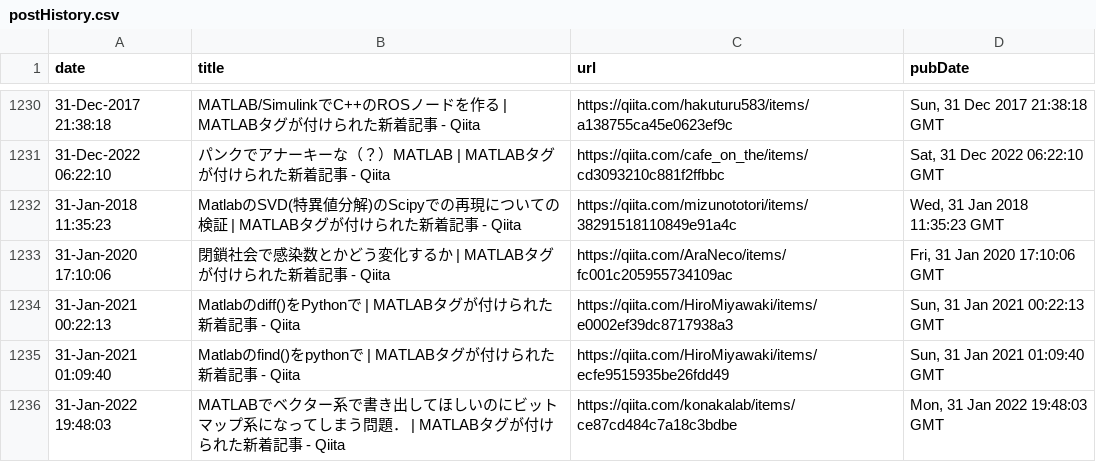
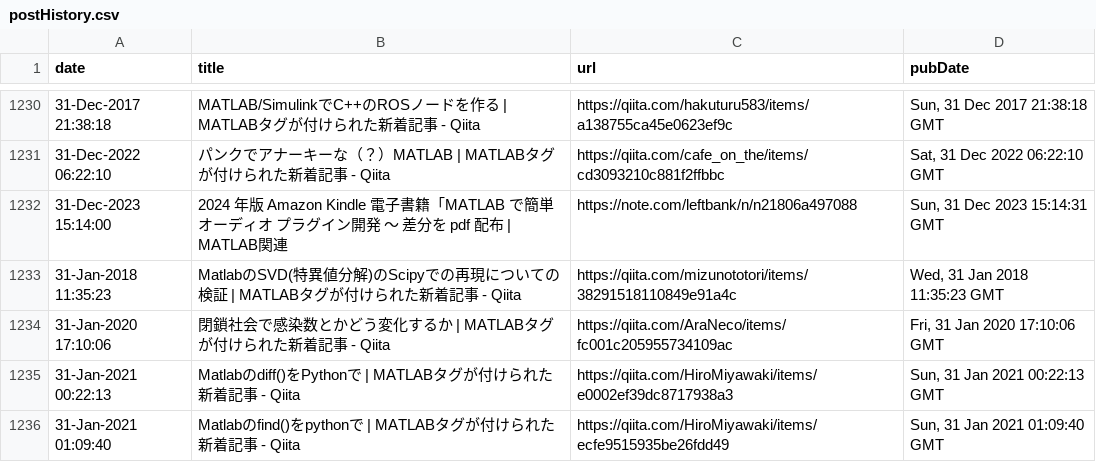
Before and after one commit to minoue-xx/MATLAB-blog-rss-feed, a CSV file: src/tweet/postHistory.csv, drawn as a sheet; only a part is shown, gaps mark what is left out; the shorter side is filled out with more unchanged rows.

Commit message:
postHistory.csv updated

```diff
--- a/src/tweet/postHistory.csv
+++ b/src/tweet/postHistory.csv
@@ -1231,2 +1231,3 @@ date,title,url,pubDate
 31-Dec-2022 06:22:10,"パンクでアナーキーな（？）MATLAB | MATLABタグが付けられた新着記事 - Qiita",https://qiita.com/cafe_on_the/items/cd3093210c881f2ffbbc,"Sat, 31 Dec 2022 06:22:10 GMT"
+31-Dec-2023 15:14:00,"2024 年版 Amazon Kindle 電子書籍「MATLAB で簡単オーディオ プラグイン開発 ～ 差分を pdf 配布 | MATLAB関連",https://note.com/leftbank/n/n21806a497088,"Sun, 31 Dec 2023 15:14:31 GMT"
 31-Jan-2018 11:35:23,"MatlabのSVD(特異値分解)のScipyでの再現についての検証 | MATLABタグが付けられた新着記事 - Qiita",https://qiita.com/mizunototori/items/38291518110849e91a4c,"Wed, 31 Jan 2018 11:35:23 GMT"
```
Also changed, not shown: 1 other file.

========================================

-- Task requirements --
From the records above, copy every line that holds the word "tweet".

-- Answer space --
Before and after one commit to minoue-xx/MATLAB-blog-rss-feed, a CSV file: src/tweet/postHistory.csv, drawn as a sheet; only a part is shown, gaps mark what is left out; the shorter side is filled out with more unchanged rows.
--- a/src/tweet/postHistory.csv
+++ b/src/tweet/postHistory.csv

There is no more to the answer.